5 Other Films That Had Us Just as Hype as Black Panther
There is a long list of black films that have had an impact on our community socially, politically, and culturally. But every now and then, there is a movie that reaches above these impacts and touches us on a deeper level. A movie that we all are excited about, and celebrate with the best of hype, all of our hearts, and most importantly, our dollar.
The latest movie to have this type of impact is Marvel's Black Panther. The entire Marvel Universe is trailblazing to say the least. Not only is Marvel Studios the highest-grossing film franchise of all time, they have been a catalyst for civil rights and other social movements in the past.
Given where our current society is as a whole, a movie like Black Panther - one with a majority black cast; set in a fictional African country; with a projected opening week of $150 million; and an almost perfect rating on Rotten Tomato's - is iconic. The film debuts this coming Thursday, February 15th, and has already broken a number of world records, including being the most hyped movie in black culture since Straight Outta Compton (up for debate).
There is an indescribable factor about some movies, that metrics just don't do justice. And although it's hard to measure this magical impact, money is the next best measurement. African-American audiences are among the most-frequent moviegoers, buying about a quarter of all domestic tickets annually! They may not always count us, but they will always count our dollars.
The already bonafide cult classic spiraled me into thought about other movies that have had a similar effect. I didn't know exactly where to start with this list, but after conversations with family and friends, I realized that there were countless movies that hit the big screen and had a huge impact on the culture - but didn't necessarily create that magic at the box office. This list consisted of movies like; School Daze; Mo Better Blues; Malcolm X; Do The Right Thing; The Color Purple; Harlem Nights; Coming To America; New Jack City; Boy's In The Hood; Friday; Poetic Justice; Eve's Bayou; and Love Jones.
After sifting through a plethora of movies that spanned several generations, I decided to narrow it down to some of my favorite movies that were released within the last 25 years; had a majority black cast; did exceptionally well at the box office opening weekend; and as a general consensus, most black people have seen.
1. Waiting to Exhale
I was only four years old when Forest Whitaker's directorial debut, Waiting to Exhale, was released, but I vividly remember the impact it had on black women everywhere. And my father assured me this was the first movie we all showed up for on release day. Not to mention, the movie had an all-star cast, with once-in-a-lifetime performances.
2. Straight Outta Compton
Skipping a few generations, and totally switching gears, F. Gary Gray's Straight Outta Compton was a smash hit at the box office. Not only was it the highest-grossing film domestically directed by a black filmmaker, it created a hype in the industry that didn't die out quickly, or quietly.

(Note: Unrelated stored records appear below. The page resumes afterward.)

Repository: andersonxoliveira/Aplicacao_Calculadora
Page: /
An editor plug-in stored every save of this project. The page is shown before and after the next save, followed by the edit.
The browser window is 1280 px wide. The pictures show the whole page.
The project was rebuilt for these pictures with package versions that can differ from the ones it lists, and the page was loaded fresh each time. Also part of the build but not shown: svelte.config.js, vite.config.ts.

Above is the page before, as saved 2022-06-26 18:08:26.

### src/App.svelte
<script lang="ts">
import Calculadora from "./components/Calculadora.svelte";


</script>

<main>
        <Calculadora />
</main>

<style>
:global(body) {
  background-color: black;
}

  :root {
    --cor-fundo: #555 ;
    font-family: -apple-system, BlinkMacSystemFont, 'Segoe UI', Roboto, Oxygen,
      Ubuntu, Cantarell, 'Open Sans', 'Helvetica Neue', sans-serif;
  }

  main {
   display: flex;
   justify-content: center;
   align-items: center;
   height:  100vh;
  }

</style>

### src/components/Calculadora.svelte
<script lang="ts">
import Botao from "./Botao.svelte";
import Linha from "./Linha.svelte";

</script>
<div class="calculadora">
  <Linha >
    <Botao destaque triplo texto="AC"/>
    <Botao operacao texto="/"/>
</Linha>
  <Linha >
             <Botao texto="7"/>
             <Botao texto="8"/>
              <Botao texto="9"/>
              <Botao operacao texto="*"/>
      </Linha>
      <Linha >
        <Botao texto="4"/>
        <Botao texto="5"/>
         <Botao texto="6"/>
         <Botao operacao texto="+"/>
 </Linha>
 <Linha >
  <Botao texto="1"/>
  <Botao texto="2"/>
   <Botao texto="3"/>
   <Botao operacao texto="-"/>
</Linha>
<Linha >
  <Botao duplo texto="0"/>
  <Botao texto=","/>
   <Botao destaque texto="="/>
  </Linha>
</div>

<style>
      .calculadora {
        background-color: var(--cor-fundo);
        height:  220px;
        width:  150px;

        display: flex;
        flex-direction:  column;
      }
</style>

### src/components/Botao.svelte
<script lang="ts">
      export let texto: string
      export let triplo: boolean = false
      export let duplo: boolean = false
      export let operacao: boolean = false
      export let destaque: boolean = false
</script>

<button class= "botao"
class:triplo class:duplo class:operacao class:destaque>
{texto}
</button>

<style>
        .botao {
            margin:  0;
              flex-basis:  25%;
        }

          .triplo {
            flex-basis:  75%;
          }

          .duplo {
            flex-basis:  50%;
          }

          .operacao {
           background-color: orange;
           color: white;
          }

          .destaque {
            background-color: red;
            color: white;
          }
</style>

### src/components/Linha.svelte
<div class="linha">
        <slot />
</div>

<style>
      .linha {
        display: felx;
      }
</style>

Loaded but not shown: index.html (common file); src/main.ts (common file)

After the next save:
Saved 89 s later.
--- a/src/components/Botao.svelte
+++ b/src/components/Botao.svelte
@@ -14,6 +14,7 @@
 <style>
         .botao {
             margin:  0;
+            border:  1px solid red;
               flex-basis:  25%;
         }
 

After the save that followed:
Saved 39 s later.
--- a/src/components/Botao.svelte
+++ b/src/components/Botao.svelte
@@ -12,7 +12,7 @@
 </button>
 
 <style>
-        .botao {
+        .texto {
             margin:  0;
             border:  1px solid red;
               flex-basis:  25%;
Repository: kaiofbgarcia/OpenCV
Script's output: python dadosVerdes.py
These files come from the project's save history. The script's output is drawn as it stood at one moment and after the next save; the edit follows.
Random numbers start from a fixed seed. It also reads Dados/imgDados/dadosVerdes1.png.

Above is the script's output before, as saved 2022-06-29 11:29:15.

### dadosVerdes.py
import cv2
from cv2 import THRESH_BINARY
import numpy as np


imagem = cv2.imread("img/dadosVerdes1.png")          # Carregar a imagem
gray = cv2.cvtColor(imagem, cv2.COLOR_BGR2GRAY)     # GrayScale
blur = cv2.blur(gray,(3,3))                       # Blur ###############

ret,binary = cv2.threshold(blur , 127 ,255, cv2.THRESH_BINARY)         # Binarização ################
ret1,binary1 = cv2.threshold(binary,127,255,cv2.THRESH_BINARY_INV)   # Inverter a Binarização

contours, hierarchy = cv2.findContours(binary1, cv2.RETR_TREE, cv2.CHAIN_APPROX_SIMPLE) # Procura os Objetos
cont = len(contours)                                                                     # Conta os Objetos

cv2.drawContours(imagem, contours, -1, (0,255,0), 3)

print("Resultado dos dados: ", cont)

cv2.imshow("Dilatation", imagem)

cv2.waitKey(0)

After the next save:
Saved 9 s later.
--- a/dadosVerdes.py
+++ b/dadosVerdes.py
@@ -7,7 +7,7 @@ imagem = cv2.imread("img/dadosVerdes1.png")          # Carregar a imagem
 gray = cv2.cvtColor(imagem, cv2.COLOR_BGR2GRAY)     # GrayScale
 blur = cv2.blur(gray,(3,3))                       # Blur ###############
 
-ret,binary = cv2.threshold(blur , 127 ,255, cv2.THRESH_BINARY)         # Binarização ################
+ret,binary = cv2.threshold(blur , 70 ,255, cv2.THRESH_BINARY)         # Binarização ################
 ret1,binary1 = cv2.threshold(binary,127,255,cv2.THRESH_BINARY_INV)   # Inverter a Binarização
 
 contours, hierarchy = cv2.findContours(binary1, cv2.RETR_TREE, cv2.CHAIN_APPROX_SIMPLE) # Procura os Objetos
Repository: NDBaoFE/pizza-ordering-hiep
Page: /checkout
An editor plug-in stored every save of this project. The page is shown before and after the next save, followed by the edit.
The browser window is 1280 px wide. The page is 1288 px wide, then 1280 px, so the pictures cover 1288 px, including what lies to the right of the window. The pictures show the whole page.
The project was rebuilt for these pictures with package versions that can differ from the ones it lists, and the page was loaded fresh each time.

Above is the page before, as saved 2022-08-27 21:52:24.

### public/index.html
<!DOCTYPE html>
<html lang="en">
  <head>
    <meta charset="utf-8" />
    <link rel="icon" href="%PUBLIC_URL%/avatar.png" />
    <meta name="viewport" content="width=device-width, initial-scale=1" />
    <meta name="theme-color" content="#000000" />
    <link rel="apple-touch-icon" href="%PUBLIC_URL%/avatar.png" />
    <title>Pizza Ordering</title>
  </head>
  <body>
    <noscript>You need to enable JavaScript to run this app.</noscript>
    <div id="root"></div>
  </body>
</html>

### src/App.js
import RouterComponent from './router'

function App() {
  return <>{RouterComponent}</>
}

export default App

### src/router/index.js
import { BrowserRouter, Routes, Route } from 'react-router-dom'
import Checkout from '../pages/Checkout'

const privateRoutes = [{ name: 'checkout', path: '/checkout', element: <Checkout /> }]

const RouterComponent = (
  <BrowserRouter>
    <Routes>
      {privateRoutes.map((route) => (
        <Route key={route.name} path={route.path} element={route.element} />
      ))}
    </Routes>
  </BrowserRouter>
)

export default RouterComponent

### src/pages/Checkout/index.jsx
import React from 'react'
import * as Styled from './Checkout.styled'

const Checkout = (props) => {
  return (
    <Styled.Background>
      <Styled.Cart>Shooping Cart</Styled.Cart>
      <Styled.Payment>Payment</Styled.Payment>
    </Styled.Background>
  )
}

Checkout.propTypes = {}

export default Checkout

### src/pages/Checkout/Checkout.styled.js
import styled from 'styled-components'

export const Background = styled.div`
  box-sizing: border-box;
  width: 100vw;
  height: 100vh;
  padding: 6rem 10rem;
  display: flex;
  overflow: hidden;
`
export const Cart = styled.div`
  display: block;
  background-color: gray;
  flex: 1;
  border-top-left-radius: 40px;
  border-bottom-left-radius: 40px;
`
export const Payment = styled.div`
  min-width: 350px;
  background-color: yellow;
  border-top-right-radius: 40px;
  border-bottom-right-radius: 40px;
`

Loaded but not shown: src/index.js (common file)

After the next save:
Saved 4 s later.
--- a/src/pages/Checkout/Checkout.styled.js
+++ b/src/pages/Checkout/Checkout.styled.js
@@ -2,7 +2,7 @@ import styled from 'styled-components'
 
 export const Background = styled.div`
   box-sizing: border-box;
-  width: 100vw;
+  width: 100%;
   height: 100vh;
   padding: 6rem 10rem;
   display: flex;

3. Get Out
Although Jordan Peele's Get Out didn't include a marjory black cast, the main character was black, and the impact it had on the types of deeper messages black films permeate within mainstream media was epic. It was smart, well-written, and on April 8th 2017, it beat out F. Gary Gray's Straight Outta Compton as the highest-grossing film domestically directed by a black filmmaker.
4. Bad Boy's
The world hasn't been the same since Will Smith and Martin Lawrence teamed up for Bad Boy's. It's opening weekend, the film was ranked number one, beating out movies like; Forest Gump; Major Payne; and Pulp Fiction.
The follow-up film, Bad Boy's II, was also ranked number one it's opening weekend, grossing more than the original, and beat out movies such as; Charle's Angels: Full Throttle; Pirates of the Caribbean: The Curse of the Black Pearl; and The Matrix Reloaded.
5. Tyler Perry's Diary of a Mad Black Woman
While Diary of a Mad Black Woman wasn't necessarily a smash hit it's opening weekend, Perry's highly anticipated debut feature film sent the black [church-going] community into a frenzy. So much so, that the film, while still ranked number 4 it's opening weekend, beat out the likes of; Million Dollar Baby; Constantine; and Meet The Fockers. In addition to this, most black people have seen AT LEAST one Tyler Perry movie. I'm willing to bet money.
I know...I know, this list is missing so many movies it almost hurts. But each of these films, in my eyes, represents the power of representation in mainstream media. Each of these movies are so different, yet tell stories we can all relate to. They literally made going to the movies an unforgettable experience, both on-screen, and off.